Theater & art

Stage Review

Dan Hunter’s ‘Legally Dead’ is alive and well

From left: Kippy Goldfarb, Jen Alison Lewis, and Adrianne Krstansky in the Boston Playwrights’ Theatre’s production of “Legally Dead.’’
Boston Playwrights’ Theatre
From left: Kippy Goldfarb, Jen Alison Lewis, and Adrianne Krstansky in the Boston Playwrights’ Theatre’s production of “Legally Dead.’’

‘Where there’s a will, there’s way,” as the saying goes. So the Lincoln family just needs to find the will. In Dan Hunter’s new play, now up at Boston Playwrights’ Theatre, it’s Christmas Eve, and the Lincolns — mom Marsha and adult children Rebecca, Annie, and Tommy — are home for the holidays at mom’s place on the Gulf Coast of Florida.

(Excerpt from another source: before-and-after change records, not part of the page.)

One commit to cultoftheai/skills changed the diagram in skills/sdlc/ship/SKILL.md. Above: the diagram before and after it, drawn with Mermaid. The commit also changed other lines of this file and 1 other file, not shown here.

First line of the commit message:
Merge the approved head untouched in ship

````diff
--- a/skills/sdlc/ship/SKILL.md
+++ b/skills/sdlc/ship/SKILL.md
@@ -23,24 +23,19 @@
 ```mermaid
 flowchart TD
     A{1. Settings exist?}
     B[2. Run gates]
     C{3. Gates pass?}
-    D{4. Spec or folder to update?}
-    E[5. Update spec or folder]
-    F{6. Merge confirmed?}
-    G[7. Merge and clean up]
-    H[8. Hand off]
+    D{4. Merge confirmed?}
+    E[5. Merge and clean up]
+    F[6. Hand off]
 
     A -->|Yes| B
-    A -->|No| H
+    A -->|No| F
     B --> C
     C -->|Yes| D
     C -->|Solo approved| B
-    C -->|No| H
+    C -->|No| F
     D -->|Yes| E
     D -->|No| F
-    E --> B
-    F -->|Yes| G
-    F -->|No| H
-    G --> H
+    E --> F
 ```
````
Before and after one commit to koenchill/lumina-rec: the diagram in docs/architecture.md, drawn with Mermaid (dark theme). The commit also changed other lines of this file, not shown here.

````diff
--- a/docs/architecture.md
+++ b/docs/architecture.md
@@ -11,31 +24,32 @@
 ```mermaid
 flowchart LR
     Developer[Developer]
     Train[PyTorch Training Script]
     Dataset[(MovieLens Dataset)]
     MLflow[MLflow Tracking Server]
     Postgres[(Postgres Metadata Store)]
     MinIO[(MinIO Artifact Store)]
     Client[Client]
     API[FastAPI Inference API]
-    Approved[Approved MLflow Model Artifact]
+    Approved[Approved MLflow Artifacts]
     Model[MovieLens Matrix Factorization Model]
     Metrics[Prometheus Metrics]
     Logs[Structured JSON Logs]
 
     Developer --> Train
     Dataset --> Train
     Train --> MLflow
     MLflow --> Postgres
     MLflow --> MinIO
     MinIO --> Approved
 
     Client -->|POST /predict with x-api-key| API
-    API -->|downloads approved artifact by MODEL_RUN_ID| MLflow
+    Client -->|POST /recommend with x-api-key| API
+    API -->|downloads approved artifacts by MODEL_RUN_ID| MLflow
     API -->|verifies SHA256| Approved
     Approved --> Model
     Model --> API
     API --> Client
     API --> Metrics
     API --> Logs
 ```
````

What’s more, some of the kids are looking to give themselves a Christmas present by selling the family’s Cadillac dealership back in their native Peoria, Ill. The hitch is, they can’t unload it without the OK from their dear departed dad, who’s not dead, just departed — he’s been missing for five years. They need to have him declared legally dead so they can inherit. But . . . where is that will?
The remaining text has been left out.